One side of the mailer gave the basic facts of the project, which is something that is clearly in the purview of the county commission. Throughout this process, commissioners have said many times they are obligated to remain neutral.
The facts are neutral. It will cost X amount and it will result in Y amount on an average homeowner’s property tax per year.
Facts are neither pro nor con; they are simply the facts.
However, the flip side of the mailer was an attempt to address the pros and cons of the center. This is something commissioners cited as being required by state law.
Unfortunately, this state law put the commission in a bad spot.
While the intent of this law is to help by providing contrasting views on bond election, it inherently causes challenges for bodies that are trying to stay neutral.
It started with a pro statement signed by the commission. The majority of this statement went through the basics of the facts, with a brief paragraph at the bottom spelling out potential benefits.
Then the remainder of the flyer, approximately 2/3rds, was given over to a single resident who is strongly opposed to the project. The same resident was given space for both a rebuttal to the commission’s statement and his own separate statement against the bond. The commission chose not to write a rebuttal to the con statement, citing time constraints.
The amount of space given to one resident on the taxpayer dime may give some the impression of a lack of impartiality.
This is unfair for proponents of the facility, who were not given equal space or consideration in the mailer.
The problem doesn’t have anything to do with who authored the opinion or what it was. It isn’t even that the pro and con statements were out of balance.
The problem is that the county should have been allowed to shy away from distributing opinion in any form. It should have just been allowed to let the facts speak for themselves.
It is inappropriate for a declared neutral government entity to have to pay for the distribution of opinions of one of its residents. When it’s required to broadcast opinions, the county is put in a compromising position. Some are going to assume the county is working against the proposal in publishing opinion pieces.
This doesn’t mean as elected officials commissioners are not entitled to their opinions. In fact, the very reason we elect people is because we align with them and want to hear their opinions stated loudly, clearly and publicly.
The unfortunate reality is that due to time and financial constraints, the county’s mailer was a one-shot deal, and citizens in favor of the bond issue felt locked out of it.
In contrast, The Reaper has printed both pro and con opinions in its letters to the editor, and there’s always a next edition in which to respond. On social media, people have an immediate forum to respond to opinions they don’t agree with.
Those for or against an issue are free to create and mail their own piece, put up signs, make phone calls, send texts, post on social media, whatever, but not on the government’s dime.
The point is there are plenty of avenues open to people to voice their opinions.
It’s a fairness issue. When the county is required to disseminate one person’s view, there is always going to be the danger of someone or some group being excluded.

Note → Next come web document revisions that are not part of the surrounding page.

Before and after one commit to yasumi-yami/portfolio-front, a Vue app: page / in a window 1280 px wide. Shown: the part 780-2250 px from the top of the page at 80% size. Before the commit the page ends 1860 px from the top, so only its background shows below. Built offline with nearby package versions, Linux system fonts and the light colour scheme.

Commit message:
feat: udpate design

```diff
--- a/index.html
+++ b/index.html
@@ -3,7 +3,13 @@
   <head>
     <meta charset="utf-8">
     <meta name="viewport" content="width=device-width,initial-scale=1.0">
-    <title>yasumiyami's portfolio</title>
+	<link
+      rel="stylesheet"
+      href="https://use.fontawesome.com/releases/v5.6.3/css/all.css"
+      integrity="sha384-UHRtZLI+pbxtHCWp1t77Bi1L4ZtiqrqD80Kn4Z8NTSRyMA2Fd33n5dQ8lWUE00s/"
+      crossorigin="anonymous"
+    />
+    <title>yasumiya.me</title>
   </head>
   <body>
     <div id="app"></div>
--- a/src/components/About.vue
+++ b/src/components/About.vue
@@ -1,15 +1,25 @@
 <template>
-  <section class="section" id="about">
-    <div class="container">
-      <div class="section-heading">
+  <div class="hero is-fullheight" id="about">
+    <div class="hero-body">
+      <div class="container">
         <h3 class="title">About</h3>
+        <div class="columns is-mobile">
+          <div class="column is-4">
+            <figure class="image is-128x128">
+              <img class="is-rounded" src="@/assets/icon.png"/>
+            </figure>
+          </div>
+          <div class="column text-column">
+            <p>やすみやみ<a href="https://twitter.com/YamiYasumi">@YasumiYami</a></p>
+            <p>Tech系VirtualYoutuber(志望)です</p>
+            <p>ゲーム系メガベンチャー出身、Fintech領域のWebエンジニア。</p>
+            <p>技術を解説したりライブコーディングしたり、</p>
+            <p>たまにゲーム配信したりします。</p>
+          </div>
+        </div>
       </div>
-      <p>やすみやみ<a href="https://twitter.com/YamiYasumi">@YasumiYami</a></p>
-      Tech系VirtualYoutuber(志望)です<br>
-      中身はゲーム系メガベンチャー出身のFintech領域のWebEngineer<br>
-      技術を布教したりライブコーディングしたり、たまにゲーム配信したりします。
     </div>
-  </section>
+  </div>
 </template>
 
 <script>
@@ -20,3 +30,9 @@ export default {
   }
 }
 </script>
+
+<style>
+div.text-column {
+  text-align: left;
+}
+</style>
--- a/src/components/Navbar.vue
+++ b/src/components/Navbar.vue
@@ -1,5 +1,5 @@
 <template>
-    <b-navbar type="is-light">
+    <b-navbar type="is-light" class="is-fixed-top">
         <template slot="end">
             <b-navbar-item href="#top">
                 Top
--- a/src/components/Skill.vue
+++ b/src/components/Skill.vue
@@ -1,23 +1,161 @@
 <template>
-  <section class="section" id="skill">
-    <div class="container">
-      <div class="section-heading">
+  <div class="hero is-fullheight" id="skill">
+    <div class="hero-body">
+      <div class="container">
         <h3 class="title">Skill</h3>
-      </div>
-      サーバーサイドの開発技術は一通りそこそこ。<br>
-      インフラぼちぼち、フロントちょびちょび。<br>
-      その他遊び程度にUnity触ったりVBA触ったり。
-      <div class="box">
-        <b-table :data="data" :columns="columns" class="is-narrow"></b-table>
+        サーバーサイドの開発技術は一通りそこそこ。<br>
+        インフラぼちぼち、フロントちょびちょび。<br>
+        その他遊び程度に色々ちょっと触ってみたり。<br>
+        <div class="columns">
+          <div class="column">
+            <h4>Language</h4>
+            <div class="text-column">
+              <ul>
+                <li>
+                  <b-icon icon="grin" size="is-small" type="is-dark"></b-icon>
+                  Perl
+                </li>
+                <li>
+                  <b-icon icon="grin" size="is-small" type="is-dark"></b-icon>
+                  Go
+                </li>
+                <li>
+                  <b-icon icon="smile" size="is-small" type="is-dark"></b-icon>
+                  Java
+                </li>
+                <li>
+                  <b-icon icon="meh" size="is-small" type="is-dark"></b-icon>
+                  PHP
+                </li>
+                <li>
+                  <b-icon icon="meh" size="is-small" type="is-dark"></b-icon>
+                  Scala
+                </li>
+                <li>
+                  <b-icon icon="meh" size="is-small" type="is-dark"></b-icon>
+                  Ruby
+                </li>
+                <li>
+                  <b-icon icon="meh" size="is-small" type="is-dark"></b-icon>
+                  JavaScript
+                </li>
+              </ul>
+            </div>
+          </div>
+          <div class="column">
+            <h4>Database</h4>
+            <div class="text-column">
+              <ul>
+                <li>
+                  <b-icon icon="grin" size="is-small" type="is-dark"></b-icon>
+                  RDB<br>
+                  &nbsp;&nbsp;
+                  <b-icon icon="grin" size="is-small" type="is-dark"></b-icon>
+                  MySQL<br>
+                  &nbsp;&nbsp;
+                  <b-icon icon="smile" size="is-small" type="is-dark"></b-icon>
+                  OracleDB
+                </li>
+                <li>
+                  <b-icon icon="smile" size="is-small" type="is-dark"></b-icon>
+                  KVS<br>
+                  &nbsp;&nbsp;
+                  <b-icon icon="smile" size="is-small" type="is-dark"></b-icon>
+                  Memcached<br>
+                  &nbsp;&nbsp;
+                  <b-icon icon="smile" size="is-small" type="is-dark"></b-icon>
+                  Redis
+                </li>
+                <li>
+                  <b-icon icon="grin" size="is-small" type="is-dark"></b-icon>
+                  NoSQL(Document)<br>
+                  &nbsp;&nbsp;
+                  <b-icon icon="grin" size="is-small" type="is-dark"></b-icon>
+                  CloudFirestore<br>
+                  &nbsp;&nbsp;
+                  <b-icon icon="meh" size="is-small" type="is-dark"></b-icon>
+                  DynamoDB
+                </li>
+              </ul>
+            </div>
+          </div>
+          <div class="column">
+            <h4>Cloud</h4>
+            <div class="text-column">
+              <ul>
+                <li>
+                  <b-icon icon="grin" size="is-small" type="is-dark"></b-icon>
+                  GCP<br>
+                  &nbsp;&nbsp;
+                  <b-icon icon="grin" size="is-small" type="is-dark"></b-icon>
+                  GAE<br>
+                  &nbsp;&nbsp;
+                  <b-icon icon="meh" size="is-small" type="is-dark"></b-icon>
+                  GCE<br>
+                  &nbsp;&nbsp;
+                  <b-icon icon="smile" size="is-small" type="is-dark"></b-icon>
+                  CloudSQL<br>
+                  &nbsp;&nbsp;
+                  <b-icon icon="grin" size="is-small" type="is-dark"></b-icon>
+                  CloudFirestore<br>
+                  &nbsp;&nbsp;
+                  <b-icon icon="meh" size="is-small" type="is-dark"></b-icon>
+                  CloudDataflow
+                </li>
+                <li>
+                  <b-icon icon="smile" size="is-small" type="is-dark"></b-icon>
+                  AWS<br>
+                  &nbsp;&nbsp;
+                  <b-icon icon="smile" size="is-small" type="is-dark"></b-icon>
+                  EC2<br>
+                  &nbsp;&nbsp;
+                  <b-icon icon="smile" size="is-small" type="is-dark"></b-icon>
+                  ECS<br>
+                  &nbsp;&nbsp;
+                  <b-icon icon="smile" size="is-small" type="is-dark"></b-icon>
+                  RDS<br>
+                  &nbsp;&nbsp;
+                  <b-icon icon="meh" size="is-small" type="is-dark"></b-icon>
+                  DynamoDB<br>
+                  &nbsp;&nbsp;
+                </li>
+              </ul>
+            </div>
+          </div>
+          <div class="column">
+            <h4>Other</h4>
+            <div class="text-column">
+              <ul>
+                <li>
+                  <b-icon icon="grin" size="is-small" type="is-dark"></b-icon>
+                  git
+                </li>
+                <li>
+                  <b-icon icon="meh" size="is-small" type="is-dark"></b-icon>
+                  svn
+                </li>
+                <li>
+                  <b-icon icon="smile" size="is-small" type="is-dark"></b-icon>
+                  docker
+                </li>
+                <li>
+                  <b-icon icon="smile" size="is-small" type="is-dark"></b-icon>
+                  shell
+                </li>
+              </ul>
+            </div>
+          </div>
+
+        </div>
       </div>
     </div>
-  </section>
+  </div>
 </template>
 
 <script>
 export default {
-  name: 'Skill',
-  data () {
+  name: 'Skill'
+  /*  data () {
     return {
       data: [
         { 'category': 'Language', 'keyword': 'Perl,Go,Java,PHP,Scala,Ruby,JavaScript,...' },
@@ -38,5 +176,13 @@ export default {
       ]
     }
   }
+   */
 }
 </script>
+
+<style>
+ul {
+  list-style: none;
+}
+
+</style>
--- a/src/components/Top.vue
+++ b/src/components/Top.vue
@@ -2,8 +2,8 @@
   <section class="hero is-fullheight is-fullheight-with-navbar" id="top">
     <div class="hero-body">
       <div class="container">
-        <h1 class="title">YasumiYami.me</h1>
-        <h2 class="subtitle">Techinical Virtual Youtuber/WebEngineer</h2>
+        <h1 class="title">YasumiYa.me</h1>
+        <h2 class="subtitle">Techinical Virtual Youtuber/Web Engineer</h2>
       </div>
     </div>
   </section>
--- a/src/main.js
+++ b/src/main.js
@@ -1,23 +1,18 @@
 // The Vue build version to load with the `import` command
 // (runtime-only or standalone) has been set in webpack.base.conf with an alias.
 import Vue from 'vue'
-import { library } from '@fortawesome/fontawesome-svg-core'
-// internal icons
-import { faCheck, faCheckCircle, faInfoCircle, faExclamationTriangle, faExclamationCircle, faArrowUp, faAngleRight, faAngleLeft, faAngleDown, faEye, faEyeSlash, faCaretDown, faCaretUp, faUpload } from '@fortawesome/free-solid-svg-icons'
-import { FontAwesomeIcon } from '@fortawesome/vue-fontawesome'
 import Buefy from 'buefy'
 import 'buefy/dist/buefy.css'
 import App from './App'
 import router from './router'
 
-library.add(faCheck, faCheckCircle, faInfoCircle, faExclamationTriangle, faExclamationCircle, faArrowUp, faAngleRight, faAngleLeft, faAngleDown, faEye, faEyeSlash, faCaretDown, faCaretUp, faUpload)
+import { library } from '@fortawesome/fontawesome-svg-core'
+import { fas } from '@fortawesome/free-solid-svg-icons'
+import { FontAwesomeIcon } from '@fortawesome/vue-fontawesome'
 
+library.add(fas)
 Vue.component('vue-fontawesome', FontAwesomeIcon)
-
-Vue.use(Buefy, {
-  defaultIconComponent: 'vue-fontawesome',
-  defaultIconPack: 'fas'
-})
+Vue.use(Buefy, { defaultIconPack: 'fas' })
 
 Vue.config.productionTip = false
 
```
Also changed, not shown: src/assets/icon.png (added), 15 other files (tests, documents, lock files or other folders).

Government entities have an obligation to be open and transparent; to provide information to both the press and the citizens at large. However, there are plenty of other forums open and available for the expression of opinion.
It should not be the state’s, the county’s or the taxpayers’ job to pay for the mass distribution of a persuasive argument for or against a bond.